### About this exercise
Where does the word "pepperoni" appear in the entries below? Copy each line that holds it.

(Edit tracking data)
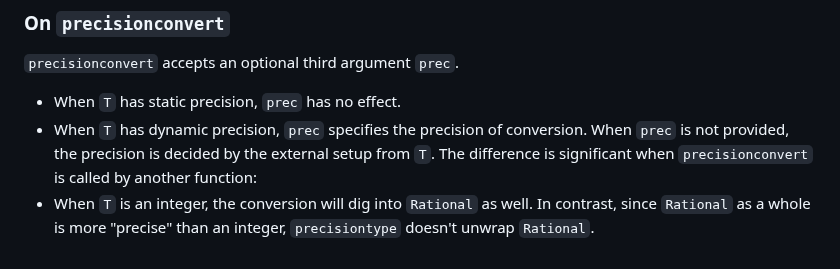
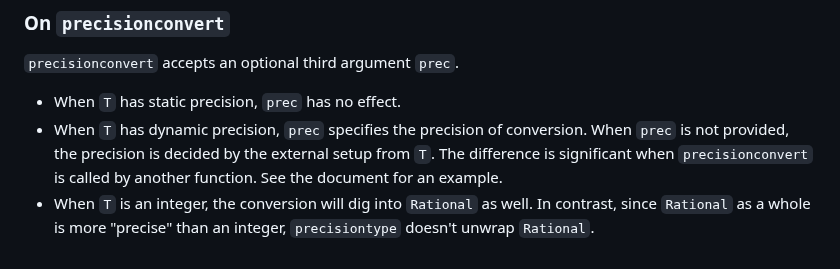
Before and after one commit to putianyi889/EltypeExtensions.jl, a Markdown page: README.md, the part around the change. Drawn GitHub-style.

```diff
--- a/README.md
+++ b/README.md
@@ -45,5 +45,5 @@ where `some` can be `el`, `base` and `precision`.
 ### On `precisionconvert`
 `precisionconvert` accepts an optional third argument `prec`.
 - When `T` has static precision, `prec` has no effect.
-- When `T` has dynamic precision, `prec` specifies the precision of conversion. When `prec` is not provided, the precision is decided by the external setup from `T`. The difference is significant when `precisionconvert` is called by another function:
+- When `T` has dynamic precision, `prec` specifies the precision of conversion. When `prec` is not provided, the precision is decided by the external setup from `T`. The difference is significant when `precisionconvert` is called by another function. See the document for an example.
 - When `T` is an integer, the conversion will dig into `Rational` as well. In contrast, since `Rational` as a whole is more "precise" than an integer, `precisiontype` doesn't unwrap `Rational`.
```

* * *

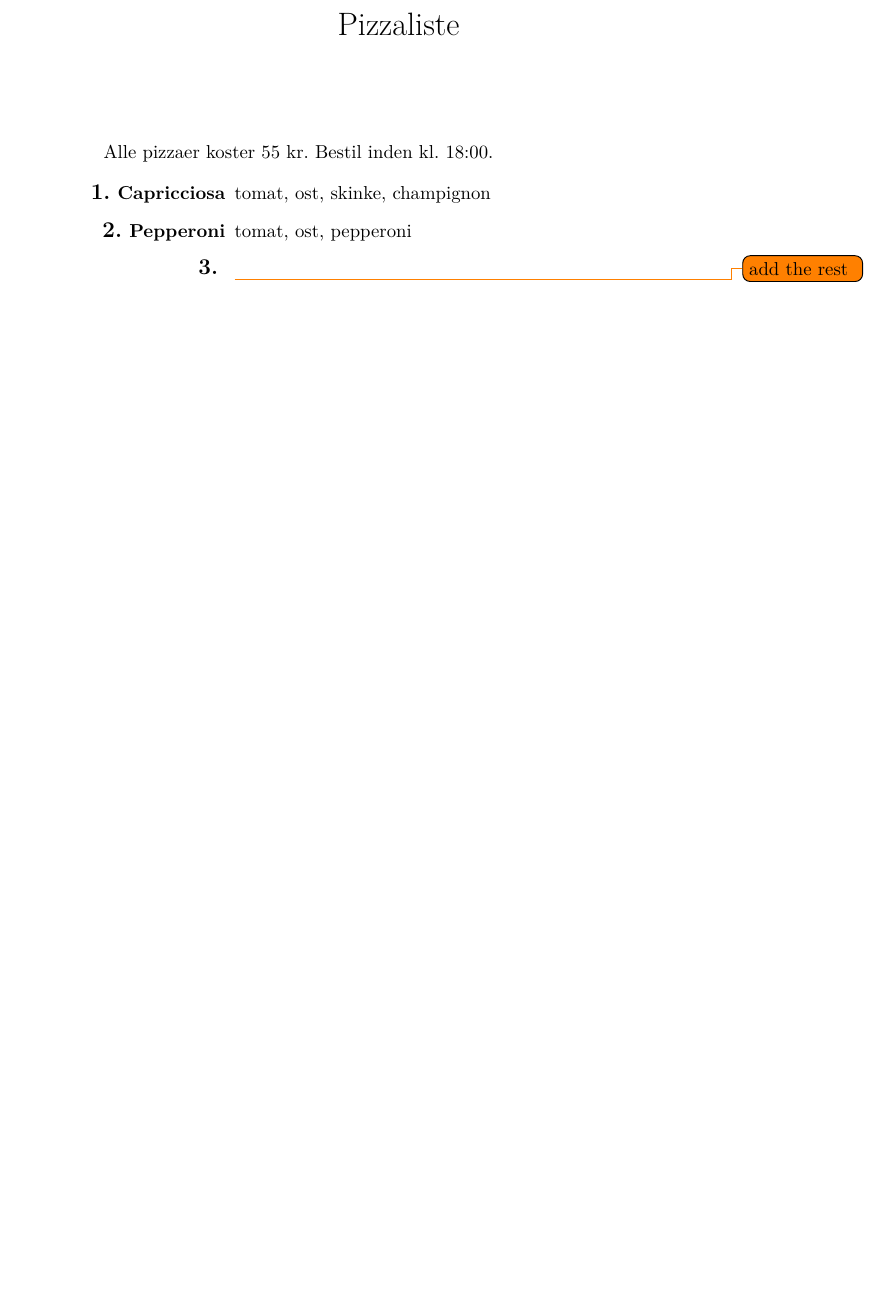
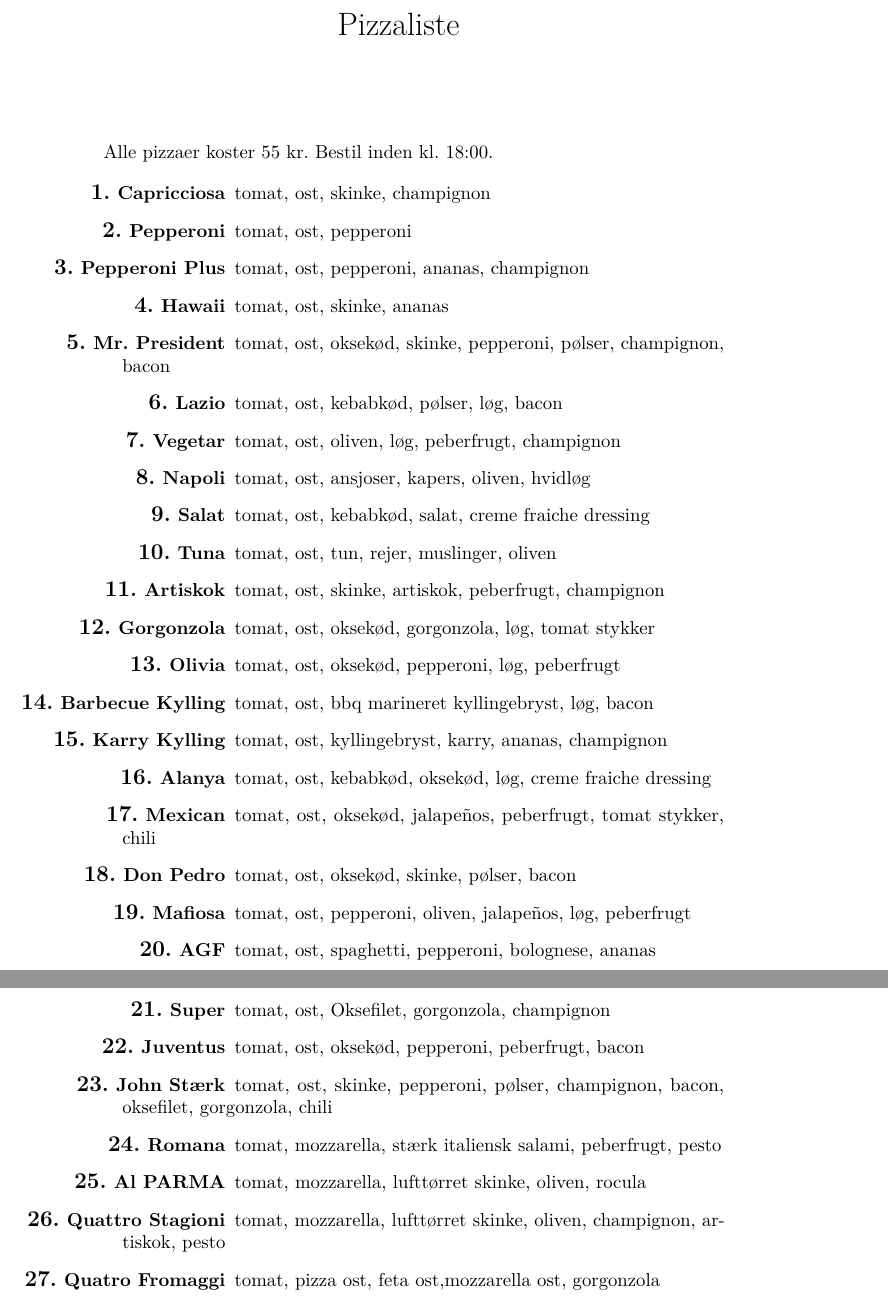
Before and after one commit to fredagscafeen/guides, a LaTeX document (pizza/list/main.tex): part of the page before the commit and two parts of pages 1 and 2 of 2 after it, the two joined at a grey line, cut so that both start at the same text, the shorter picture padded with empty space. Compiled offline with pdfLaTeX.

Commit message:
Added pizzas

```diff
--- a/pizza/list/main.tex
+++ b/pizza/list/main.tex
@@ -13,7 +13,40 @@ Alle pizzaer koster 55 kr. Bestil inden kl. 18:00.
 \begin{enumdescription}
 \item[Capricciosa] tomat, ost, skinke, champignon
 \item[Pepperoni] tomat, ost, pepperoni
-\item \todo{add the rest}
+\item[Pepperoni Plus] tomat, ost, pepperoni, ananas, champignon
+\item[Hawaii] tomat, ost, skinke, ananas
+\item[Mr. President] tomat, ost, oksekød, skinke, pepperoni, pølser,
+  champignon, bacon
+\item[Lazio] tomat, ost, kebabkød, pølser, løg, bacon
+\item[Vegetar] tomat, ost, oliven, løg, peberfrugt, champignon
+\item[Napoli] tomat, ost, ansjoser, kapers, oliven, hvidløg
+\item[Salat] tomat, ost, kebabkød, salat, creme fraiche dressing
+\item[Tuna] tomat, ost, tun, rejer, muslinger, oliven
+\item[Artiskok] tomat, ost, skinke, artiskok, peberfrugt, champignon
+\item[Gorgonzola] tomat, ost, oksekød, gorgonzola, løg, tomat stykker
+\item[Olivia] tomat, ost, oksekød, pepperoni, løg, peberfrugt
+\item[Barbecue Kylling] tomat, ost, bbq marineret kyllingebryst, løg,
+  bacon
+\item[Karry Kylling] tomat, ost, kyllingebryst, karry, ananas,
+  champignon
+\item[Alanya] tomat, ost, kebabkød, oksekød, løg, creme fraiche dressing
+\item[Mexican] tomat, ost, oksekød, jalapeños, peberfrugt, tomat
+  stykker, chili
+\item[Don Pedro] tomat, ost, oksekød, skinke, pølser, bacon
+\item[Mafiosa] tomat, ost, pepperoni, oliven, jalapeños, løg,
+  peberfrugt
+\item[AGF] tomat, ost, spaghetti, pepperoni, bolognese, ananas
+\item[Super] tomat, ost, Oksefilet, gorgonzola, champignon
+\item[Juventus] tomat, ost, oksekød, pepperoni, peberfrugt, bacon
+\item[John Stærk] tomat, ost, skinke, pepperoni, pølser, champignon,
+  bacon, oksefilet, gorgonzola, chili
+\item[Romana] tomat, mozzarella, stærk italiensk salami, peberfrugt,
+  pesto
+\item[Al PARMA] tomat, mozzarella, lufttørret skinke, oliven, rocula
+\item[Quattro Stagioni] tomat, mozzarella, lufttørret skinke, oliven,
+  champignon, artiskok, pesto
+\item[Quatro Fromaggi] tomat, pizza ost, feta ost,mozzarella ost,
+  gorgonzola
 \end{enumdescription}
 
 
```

---

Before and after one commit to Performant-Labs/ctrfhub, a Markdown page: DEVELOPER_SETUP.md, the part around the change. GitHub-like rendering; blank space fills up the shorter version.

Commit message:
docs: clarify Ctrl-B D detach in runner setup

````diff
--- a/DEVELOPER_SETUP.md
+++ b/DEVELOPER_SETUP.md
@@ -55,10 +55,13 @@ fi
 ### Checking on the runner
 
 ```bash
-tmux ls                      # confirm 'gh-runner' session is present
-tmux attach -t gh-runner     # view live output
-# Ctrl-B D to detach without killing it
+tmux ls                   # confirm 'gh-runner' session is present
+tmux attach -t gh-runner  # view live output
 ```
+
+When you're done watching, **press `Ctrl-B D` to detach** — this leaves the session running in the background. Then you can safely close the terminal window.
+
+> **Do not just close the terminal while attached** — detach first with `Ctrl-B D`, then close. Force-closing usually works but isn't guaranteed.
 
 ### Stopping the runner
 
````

### Expected output
 \item[Pepperoni] tomat, ost, pepperoni
+\item[Pepperoni Plus] tomat, ost, pepperoni, ananas, champignon
+\item[Mr. President] tomat, ost, oksekød, skinke, pepperoni, pølser,
+\item[Olivia] tomat, ost, oksekød, pepperoni, løg, peberfrugt
+\item[Mafiosa] tomat, ost, pepperoni, oliven, jalapeños, løg,
+\item[AGF] tomat, ost, spaghetti, pepperoni, bolognese, ananas
+\item[Juventus] tomat, ost, oksekød, pepperoni, peberfrugt, bacon
+\item[John Stærk] tomat, ost, skinke, pepperoni, pølser, champignon,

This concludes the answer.